9A pBlueScript vector carrying a single copy 601sequence flanked by several restriction sites (Figure 2, top left panel) is digested with KpnI and BamHI, the small fragment is ligated to the same vector digested with KpnI and BglII to produce the 2× 601 plasmid. Since the junction site of BamHI and BglII can no longer be cut by either enzyme, the two steps in Figure 2 can be multiplied several times to generate more repeats. We found that for the single sequence that is less than 300bp in length, a 16× version of construct can be routinely obtained.
10A previous established procedure for a large scale plasmid preparation (10) is adopted with minor modifications. We normally start with 2 liters of 2×TY culture. After 18-22 hrs incubation at 37°C, about 20 grams of cells can be harvested, which yield about 10 mg of plasmid DNA.
11The simple procedure described here only removes free co-factors. Most modifying enzymes remain in the final nucleosome fraction, which should be factored into the data interpretation as appropriate.
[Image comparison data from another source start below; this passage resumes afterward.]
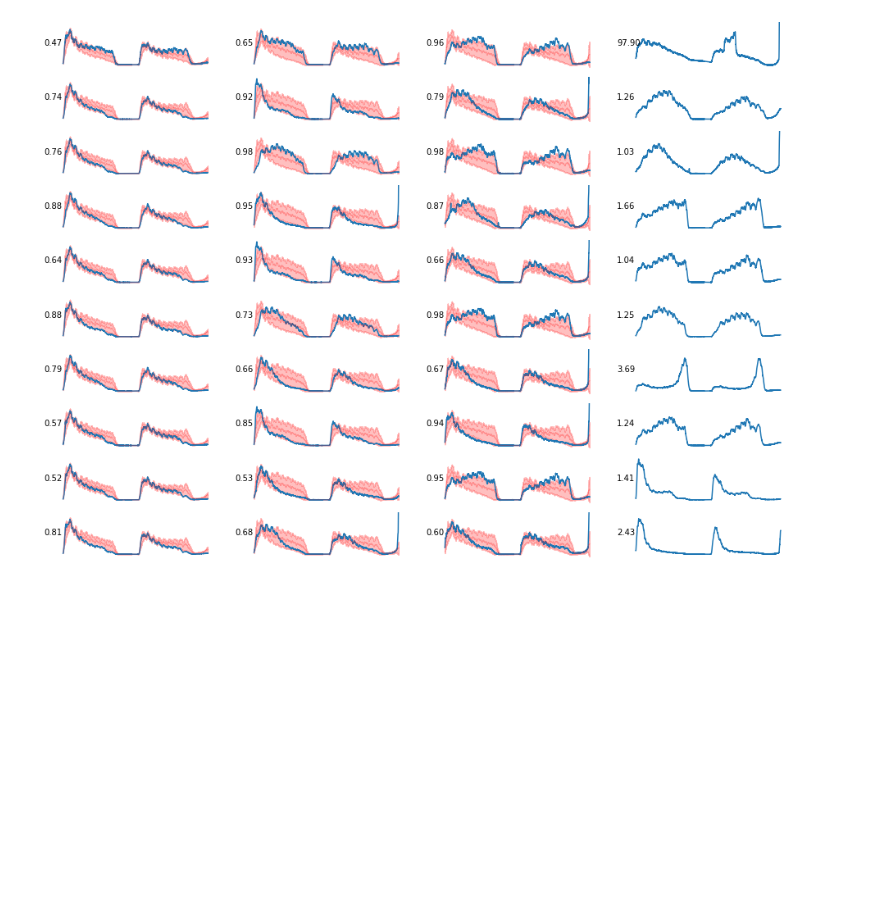
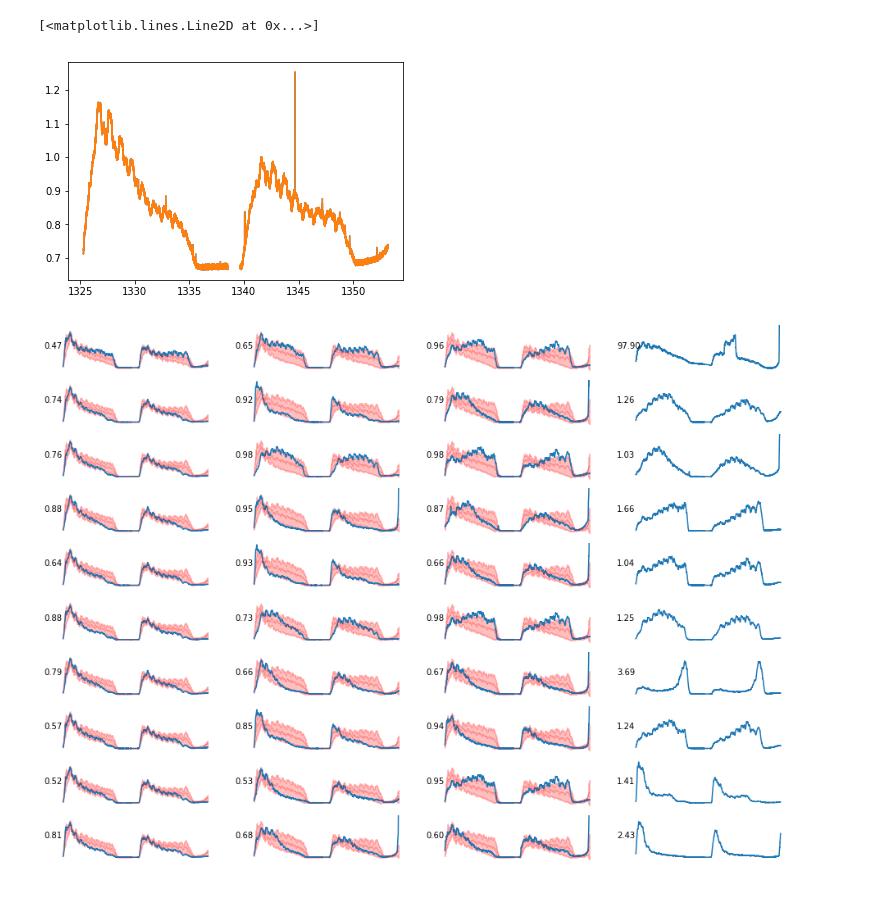
Before and after one commit to rodluger/earthshine, a Jupyter notebook: notebooks/Sector1.ipynb, the cells around one changed output. Saved outputs shown, nothing was run; the diff lists cells and outputs as text; code cells hidden in the pictures; blank space fills up the shorter version.

```diff
--- a/notebooks/Sector1.ipynb
+++ b/notebooks/Sector1.ipynb
@@ -8,7 +11,7 @@ from tqdm import tqdm
 # %%
 # Global settings
 sector = 1
-ntargets = 1000
+ntargets = 1
 earth_in_view = "((time > 1325.5) & (time < 1334)) | ((time > 1340) & (time < 1349))"
 ngroups = 4
 nreg_per_group = 5
@@ -36,6 +39,13 @@ for i, ind in tqdm(enumerate(inds), total=ntargets):
         times.append(t[q==0])
         fluxes.append(f[q==0])
         flux_errors.append(e[q==0])
+# %%
+plt.plot(hdulist[1].data['TIME'],hdulist[1].data['SAP_BKG']/np.nanpercentile(hdulist[1].data['SAP_BKG'], 90))
+plt.plot(hdulist2[1].data['TIME'],
+         hdulist2[1].data['FLUX_BKG'][:,0,0]/np.nanpercentile(hdulist2[1].data['FLUX_BKG'][:,0,0], 90))
+# %% [output]
+[<matplotlib.lines.Line2D at 0x...>]
+[figure, added]
 # %%
 # Interpolate to a common time array
 ind = np.argmax([len(t) for t in times])
```
Also changed, not shown: parts of 1 cell of this notebook, 3 other files.
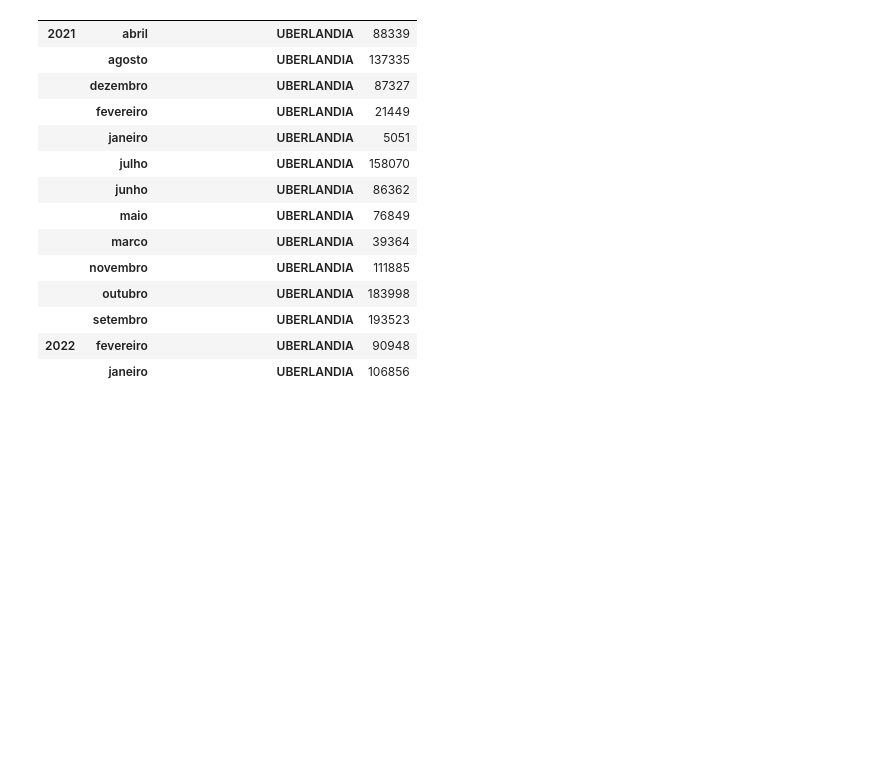
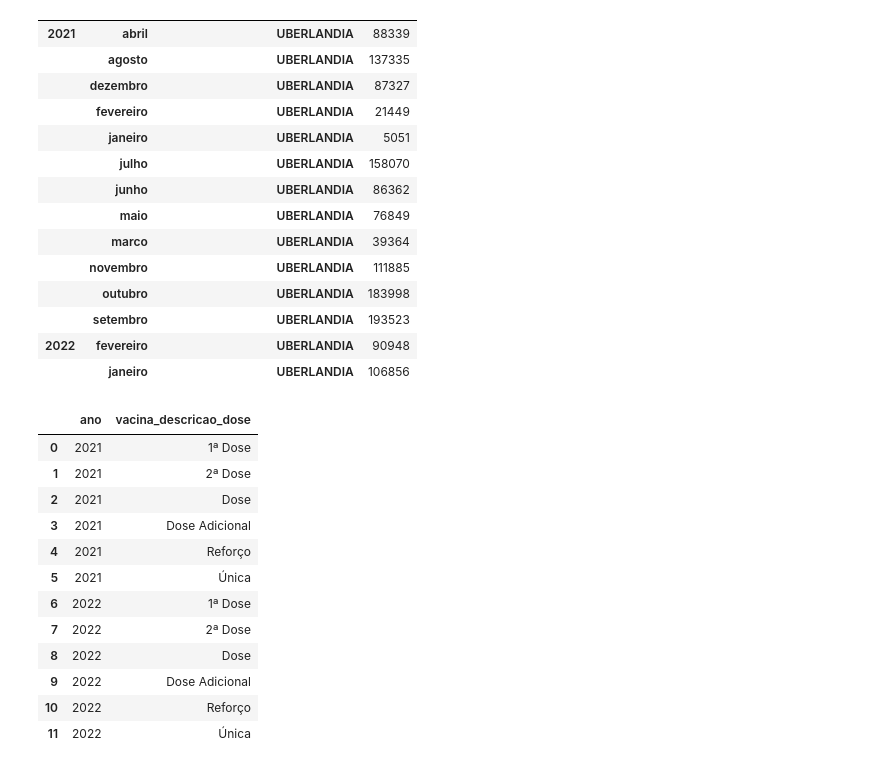
Before and after one commit to helviorezende/arquivos-python, a Jupyter notebook: vacina.ipynb, the cells around one changed output. Saved outputs shown, nothing was run; the diff lists cells and outputs as text; code cells hidden in the pictures; blank space fills up the shorter version.

```diff
--- a/vacina.ipynb
+++ b/vacina.ipynb
@@ -229,4 +229,4 @@ udi.head(30)
 | 2022 | fevereiro | UBERLANDIA | 90948 |
 |  | janeiro | UBERLANDIA | 106856 |
 # %%
-dosesUdi = mg.loc[mg.paciente_endereco_nmMunicipio=="UBERLANDIA",['ano','mes','vacina_descricao_dose']].sum()
+dosesUdi = mg.loc[mg.paciente_endereco_nmMunicipio=="UBERLANDIA",['ano','vacina_descricao_dose']]
@@ -235,2 +233,18 @@ dosesUdi
+# %%
+dosesUdi.groupby(['ano','vacina_descricao_dose']).count().reset_index()
+# %% [output]
+|  | ano | vacina_descricao_dose |
+| 0 | 2021 | 1ª Dose |
+| 1 | 2021 | 2ª Dose |
+| 2 | 2021 | Dose |
+| 3 | 2021 | Dose Adicional |
+| 4 | 2021 | Reforço |
+| 5 | 2021 | Única |
+| 6 | 2022 | 1ª Dose |
+| 7 | 2022 | 2ª Dose |
+| 8 | 2022 | Dose |
+| 9 | 2022 | Dose Adicional |
+| 10 | 2022 | Reforço |
+| 11 | 2022 | Única |
 # %%
 uberlandia.info()
```
Also changed, not shown: parts of 4 cells of this notebook.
12The following procedures are based on a previous protocol (12). Spot 5 μl of acetylated nucleosomes on a piece of negatively charged P81 phosphocellulose filter. Air dry filters for 5mins. Wash filters with 50 ml of HAT wash buffer at RT for 5 mins and then repeat two more times. Filters are briefly rinsed with 30 ml acetone and then air dried for 5 min. Place the filters into scintillation vials containing 4 ml of scintillation fluid (for filters) and measure the radioactivity using a scintillation counter.